(WORK ITEM):
In the entries that follow, which lines hold the string "text"? List them.

★ ★ ★ ★

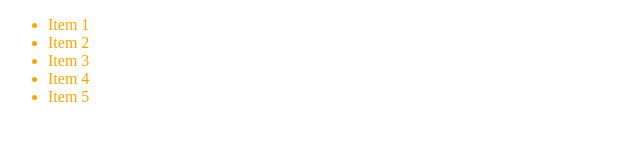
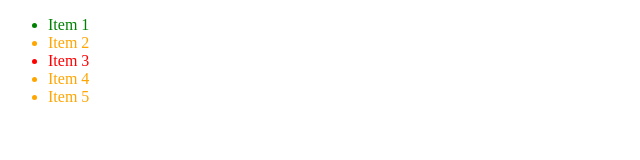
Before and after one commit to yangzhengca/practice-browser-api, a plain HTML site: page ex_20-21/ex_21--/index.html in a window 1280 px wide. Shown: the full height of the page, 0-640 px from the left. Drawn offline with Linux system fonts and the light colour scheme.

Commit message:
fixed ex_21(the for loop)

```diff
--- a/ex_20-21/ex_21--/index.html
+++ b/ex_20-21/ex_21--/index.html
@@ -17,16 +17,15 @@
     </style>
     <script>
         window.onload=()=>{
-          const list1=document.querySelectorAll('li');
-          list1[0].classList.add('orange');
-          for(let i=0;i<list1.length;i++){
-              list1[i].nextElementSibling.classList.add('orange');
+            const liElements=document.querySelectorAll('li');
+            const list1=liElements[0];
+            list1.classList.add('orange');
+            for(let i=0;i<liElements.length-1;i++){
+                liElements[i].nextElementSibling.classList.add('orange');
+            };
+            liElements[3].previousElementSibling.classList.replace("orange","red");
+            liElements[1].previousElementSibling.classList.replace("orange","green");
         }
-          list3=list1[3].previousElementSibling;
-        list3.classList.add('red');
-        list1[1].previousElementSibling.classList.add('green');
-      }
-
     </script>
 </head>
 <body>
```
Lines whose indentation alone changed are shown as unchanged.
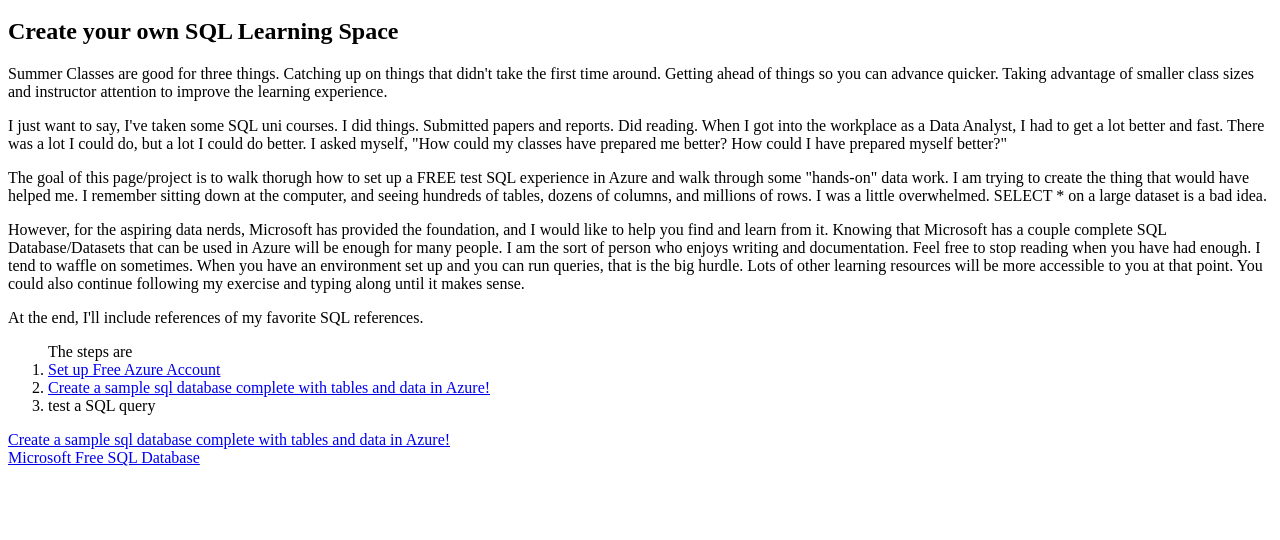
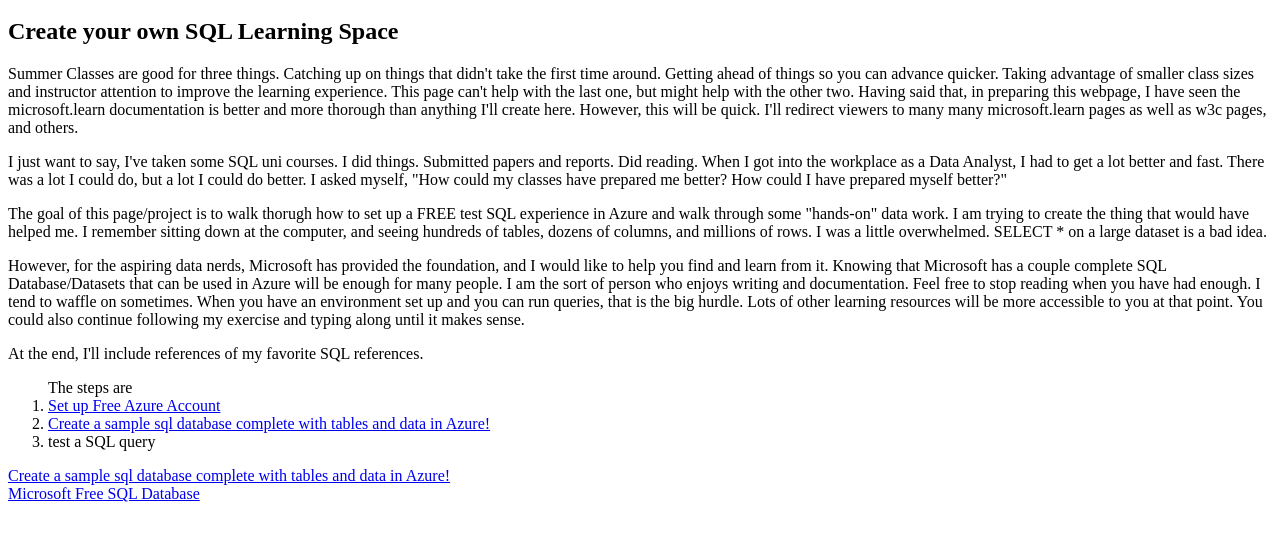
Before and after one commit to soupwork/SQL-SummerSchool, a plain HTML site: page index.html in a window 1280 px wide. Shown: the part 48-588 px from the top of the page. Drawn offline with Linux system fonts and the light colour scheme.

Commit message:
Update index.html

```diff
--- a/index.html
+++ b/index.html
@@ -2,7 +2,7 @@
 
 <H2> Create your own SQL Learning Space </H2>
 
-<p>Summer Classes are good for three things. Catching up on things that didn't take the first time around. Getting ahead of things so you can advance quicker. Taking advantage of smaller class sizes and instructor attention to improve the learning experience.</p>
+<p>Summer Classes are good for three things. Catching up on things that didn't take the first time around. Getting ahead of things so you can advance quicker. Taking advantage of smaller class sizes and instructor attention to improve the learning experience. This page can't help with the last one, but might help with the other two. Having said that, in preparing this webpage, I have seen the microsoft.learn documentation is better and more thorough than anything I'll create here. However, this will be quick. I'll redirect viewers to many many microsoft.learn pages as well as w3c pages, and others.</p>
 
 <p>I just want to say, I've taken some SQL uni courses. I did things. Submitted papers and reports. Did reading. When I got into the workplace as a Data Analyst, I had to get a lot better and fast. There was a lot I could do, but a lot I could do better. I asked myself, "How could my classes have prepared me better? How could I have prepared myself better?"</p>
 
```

★ ★ ★ ★

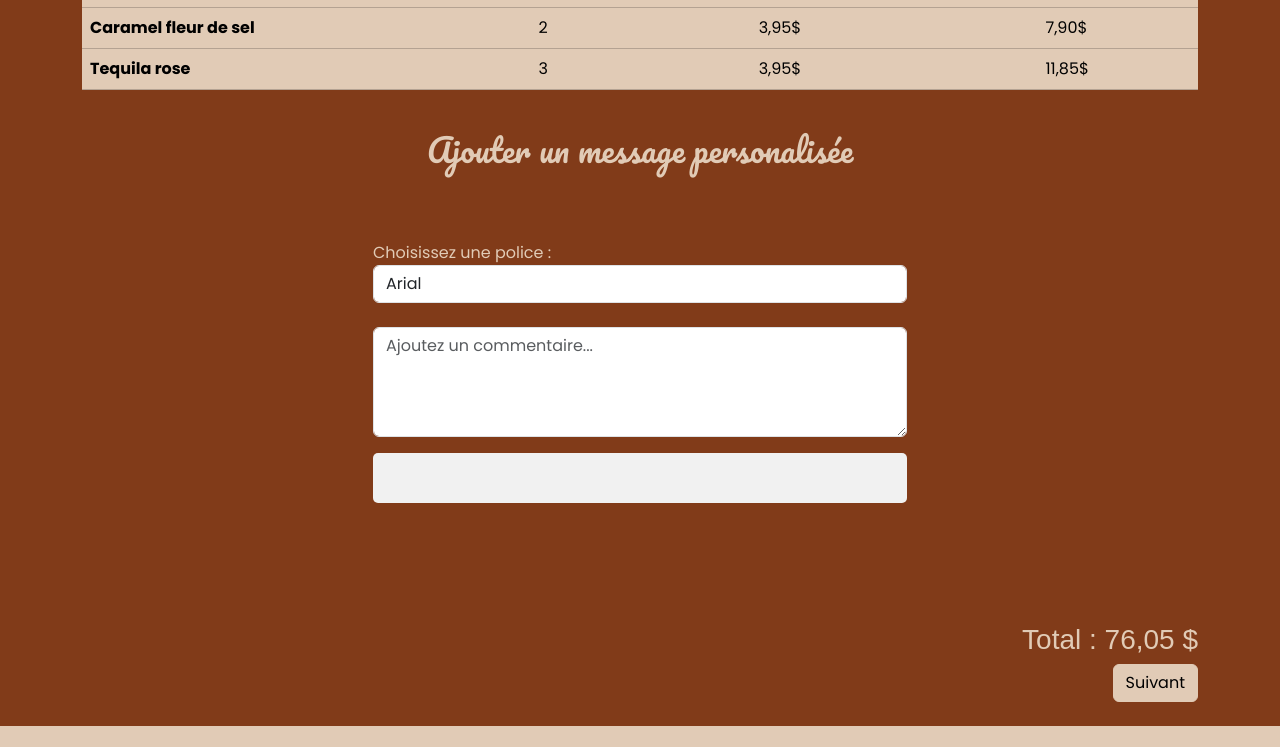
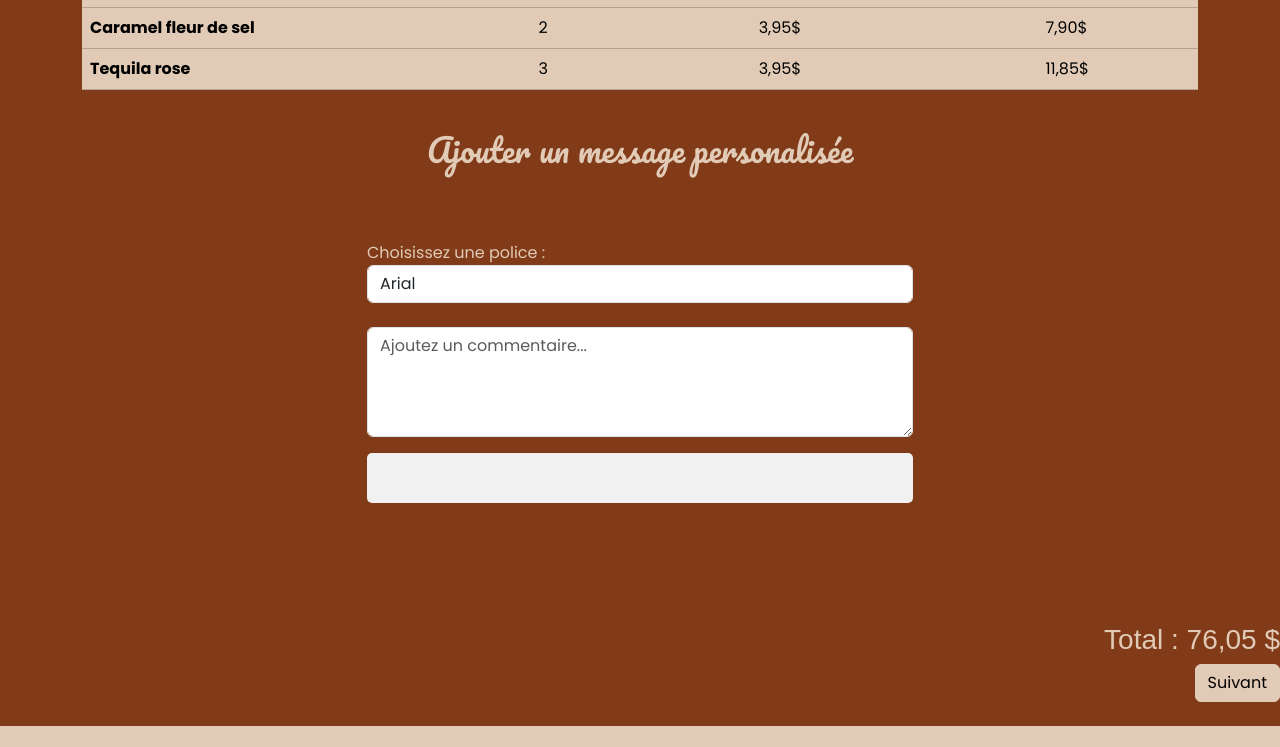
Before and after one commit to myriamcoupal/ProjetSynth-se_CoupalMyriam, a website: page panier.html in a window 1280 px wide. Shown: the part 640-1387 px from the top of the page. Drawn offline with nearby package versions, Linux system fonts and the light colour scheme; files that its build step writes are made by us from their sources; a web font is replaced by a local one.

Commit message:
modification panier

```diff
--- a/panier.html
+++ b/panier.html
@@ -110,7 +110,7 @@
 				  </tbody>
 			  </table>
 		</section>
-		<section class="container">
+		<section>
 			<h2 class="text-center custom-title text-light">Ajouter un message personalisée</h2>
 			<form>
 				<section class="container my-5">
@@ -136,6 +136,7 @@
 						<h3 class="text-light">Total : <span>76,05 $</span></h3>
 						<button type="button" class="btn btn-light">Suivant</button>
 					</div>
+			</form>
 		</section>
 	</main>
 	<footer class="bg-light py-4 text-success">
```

★ ★ ★ ★

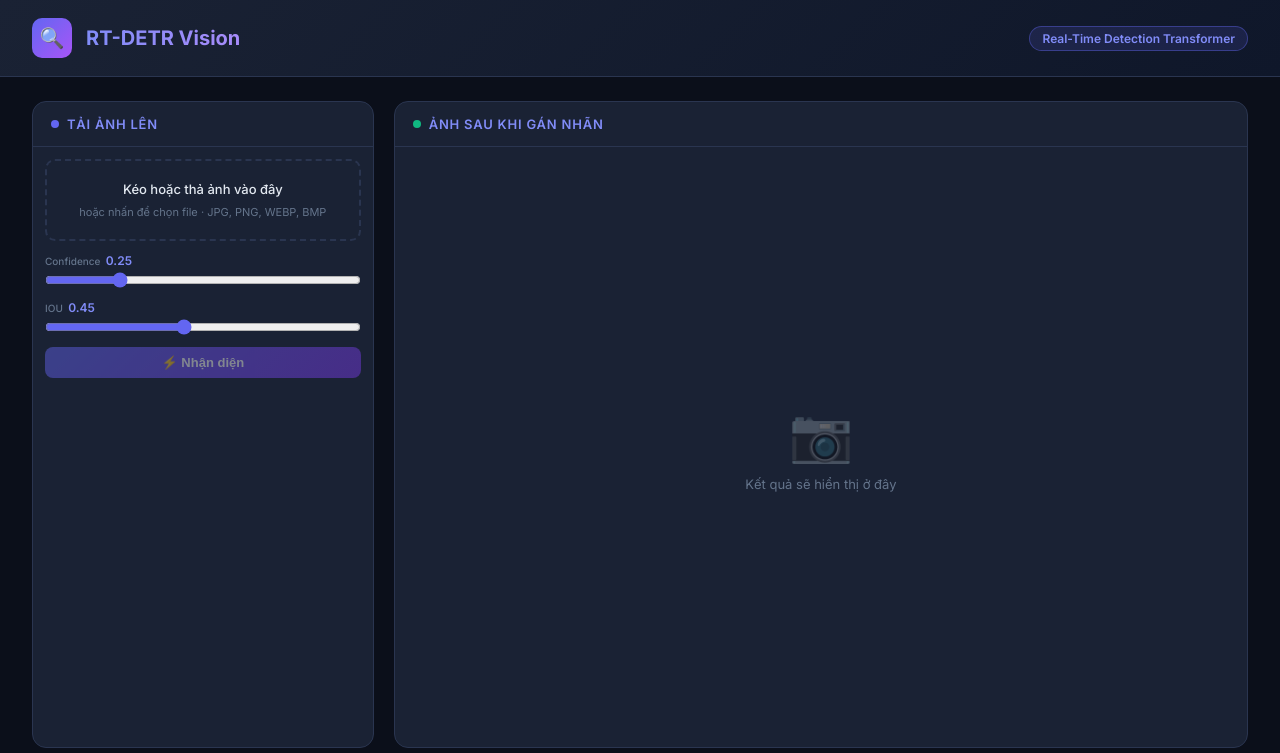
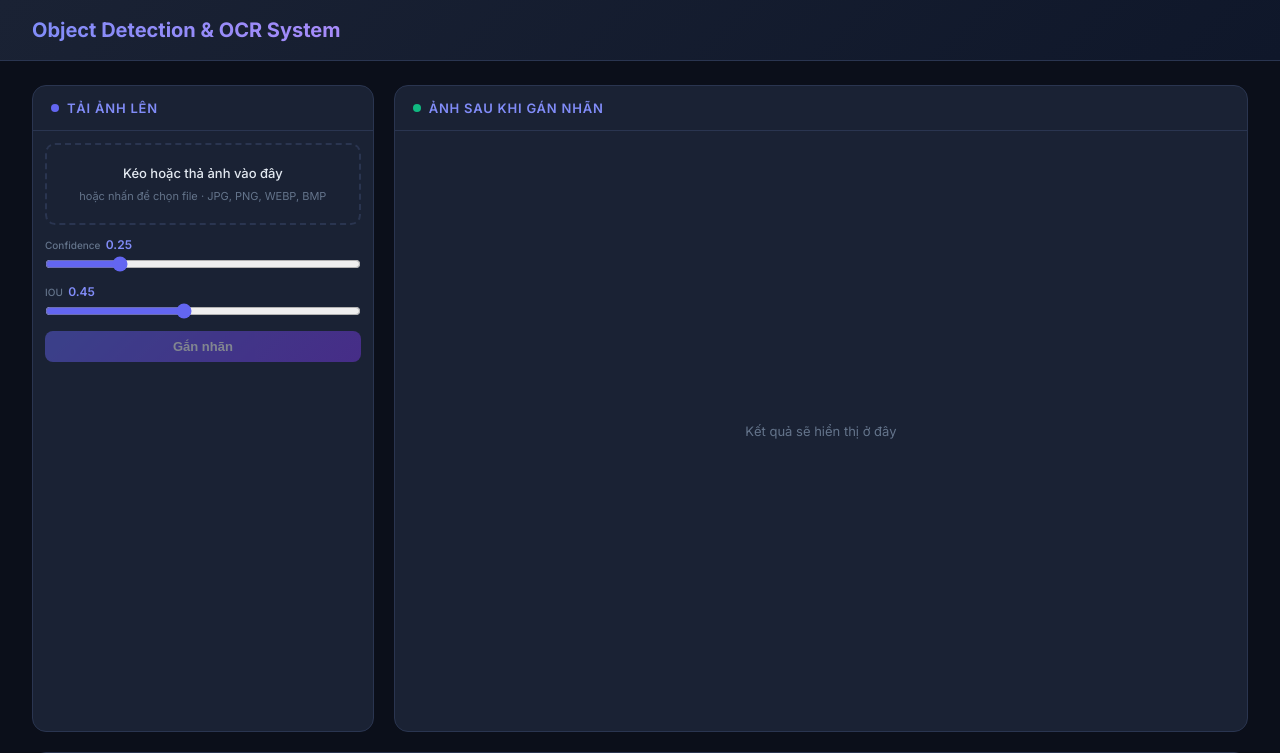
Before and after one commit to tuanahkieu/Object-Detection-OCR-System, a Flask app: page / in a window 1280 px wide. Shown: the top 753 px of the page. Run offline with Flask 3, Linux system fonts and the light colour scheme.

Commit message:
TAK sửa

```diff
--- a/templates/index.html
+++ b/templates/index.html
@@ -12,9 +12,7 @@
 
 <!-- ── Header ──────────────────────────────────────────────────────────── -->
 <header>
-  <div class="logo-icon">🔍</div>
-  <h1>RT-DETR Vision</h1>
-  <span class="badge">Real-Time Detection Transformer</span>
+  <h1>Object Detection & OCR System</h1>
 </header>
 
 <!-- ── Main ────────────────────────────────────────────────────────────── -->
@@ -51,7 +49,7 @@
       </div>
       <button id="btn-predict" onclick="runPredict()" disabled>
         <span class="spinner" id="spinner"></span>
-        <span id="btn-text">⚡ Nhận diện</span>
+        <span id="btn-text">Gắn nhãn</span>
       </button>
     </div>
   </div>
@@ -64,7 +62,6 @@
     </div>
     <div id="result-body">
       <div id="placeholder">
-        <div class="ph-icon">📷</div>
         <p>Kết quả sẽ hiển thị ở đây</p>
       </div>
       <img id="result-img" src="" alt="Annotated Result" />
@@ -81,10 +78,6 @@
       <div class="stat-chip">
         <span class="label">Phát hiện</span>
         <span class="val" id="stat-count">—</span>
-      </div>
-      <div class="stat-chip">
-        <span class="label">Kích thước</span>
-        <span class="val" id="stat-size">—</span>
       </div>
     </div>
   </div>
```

★ ★ ★ ★

(WORKED SOLUTION):
 			<h2 class="text-center custom-title text-light">Ajouter un message personalisée</h2>
 						<h3 class="text-light">Total : <span>76,05 $</span></h3>
 	<footer class="bg-light py-4 text-success">
-        <span id="btn-text">⚡ Nhận diện</span>
+        <span id="btn-text">Gắn nhãn</span>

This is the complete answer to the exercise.